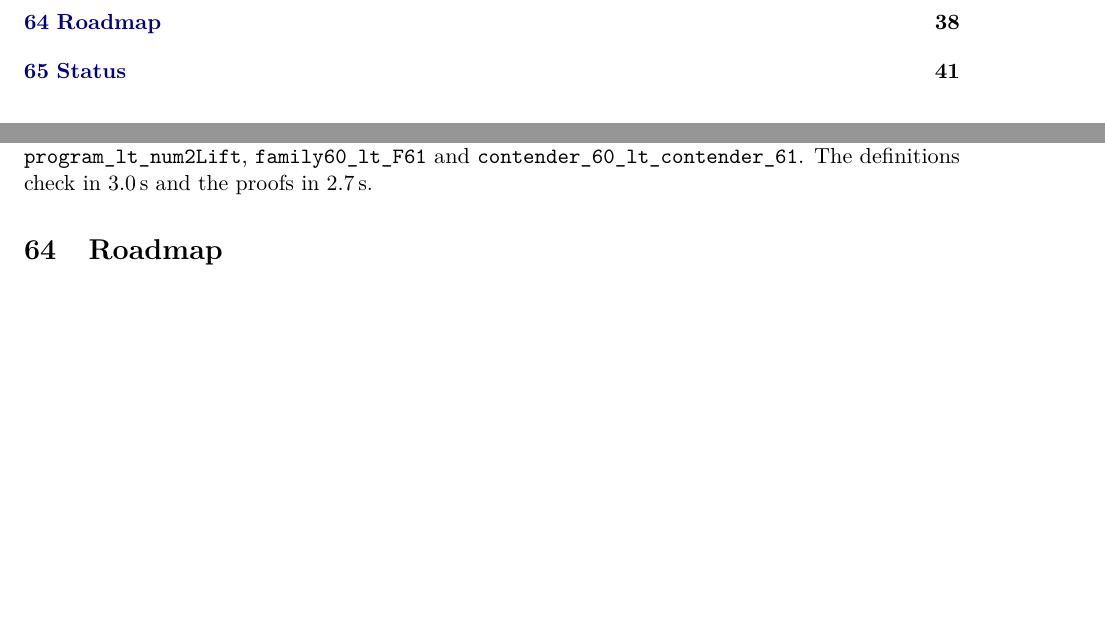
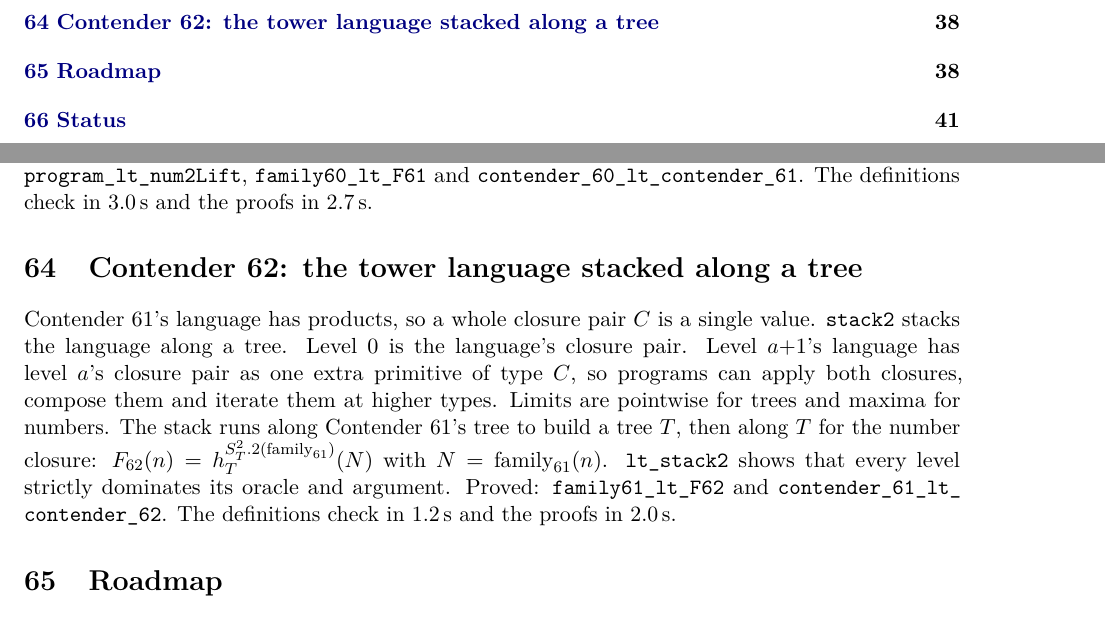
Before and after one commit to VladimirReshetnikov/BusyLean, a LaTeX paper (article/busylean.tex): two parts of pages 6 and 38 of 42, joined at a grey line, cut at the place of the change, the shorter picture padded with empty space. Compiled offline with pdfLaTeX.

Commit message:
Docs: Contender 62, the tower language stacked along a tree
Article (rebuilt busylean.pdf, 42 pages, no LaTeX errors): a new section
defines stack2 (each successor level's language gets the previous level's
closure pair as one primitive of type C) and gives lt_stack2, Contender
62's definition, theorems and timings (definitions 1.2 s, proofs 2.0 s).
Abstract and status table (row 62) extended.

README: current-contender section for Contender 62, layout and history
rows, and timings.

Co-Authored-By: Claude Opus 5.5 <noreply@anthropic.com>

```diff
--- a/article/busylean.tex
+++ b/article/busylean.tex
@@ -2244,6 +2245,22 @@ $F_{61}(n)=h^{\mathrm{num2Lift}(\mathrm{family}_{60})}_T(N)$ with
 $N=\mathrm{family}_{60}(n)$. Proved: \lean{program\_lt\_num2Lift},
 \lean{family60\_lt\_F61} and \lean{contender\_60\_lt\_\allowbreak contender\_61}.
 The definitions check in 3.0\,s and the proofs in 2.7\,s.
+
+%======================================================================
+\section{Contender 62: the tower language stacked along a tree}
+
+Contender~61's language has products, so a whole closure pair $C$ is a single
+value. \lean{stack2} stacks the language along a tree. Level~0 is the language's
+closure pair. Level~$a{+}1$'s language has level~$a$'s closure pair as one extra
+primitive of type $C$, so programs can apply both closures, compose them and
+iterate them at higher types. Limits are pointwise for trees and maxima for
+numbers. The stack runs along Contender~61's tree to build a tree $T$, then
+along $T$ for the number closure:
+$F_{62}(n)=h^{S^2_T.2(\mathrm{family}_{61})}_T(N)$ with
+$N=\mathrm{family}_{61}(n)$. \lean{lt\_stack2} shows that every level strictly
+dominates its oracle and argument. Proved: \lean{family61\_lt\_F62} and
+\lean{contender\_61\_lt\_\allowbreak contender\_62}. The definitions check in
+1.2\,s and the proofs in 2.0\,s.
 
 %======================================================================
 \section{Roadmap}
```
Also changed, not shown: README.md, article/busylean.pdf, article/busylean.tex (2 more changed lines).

▶ Goal of the exercise:
Return all of the material above unchanged, minus its pictures.

▶ Problem solution:
Before and after one commit to VladimirReshetnikov/BusyLean, a LaTeX paper (article/busylean.tex): two parts of pages 6 and 38 of 42, joined at a grey line, cut at the place of the change, the shorter picture padded with empty space. Compiled offline with pdfLaTeX.

Commit message:
Docs: Contender 62, the tower language stacked along a tree
Article (rebuilt busylean.pdf, 42 pages, no LaTeX errors): a new section
defines stack2 (each successor level's language gets the previous level's
closure pair as one primitive of type C) and gives lt_stack2, Contender
62's definition, theorems and timings (definitions 1.2 s, proofs 2.0 s).
Abstract and status table (row 62) extended.

README: current-contender section for Contender 62, layout and history
rows, and timings.

Co-Authored-By: Claude Opus 5.5 <noreply@anthropic.com>

```diff
--- a/article/busylean.tex
+++ b/article/busylean.tex
@@ -2244,6 +2245,22 @@ $F_{61}(n)=h^{\mathrm{num2Lift}(\mathrm{family}_{60})}_T(N)$ with
 $N=\mathrm{family}_{60}(n)$. Proved: \lean{program\_lt\_num2Lift},
 \lean{family60\_lt\_F61} and \lean{contender\_60\_lt\_\allowbreak contender\_61}.
 The definitions check in 3.0\,s and the proofs in 2.7\,s.
+
+%======================================================================
+\section{Contender 62: the tower language stacked along a tree}
+
+Contender~61's language has products, so a whole closure pair $C$ is a single
+value. \lean{stack2} stacks the language along a tree. Level~0 is the language's
+closure pair. Level~$a{+}1$'s language has level~$a$'s closure pair as one extra
+primitive of type $C$, so programs can apply both closures, compose them and
+iterate them at higher types. Limits are pointwise for trees and maxima for
+numbers. The stack runs along Contender~61's tree to build a tree $T$, then
+along $T$ for the number closure:
+$F_{62}(n)=h^{S^2_T.2(\mathrm{family}_{61})}_T(N)$ with
+$N=\mathrm{family}_{61}(n)$. \lean{lt\_stack2} shows that every level strictly
+dominates its oracle and argument. Proved: \lean{family61\_lt\_F62} and
+\lean{contender\_61\_lt\_\allowbreak contender\_62}. The definitions check in
+1.2\,s and the proofs in 2.0\,s.
 
 %======================================================================
 \section{Roadmap}
```
Also changed, not shown: README.md, article/busylean.pdf, article/busylean.tex (2 more changed lines).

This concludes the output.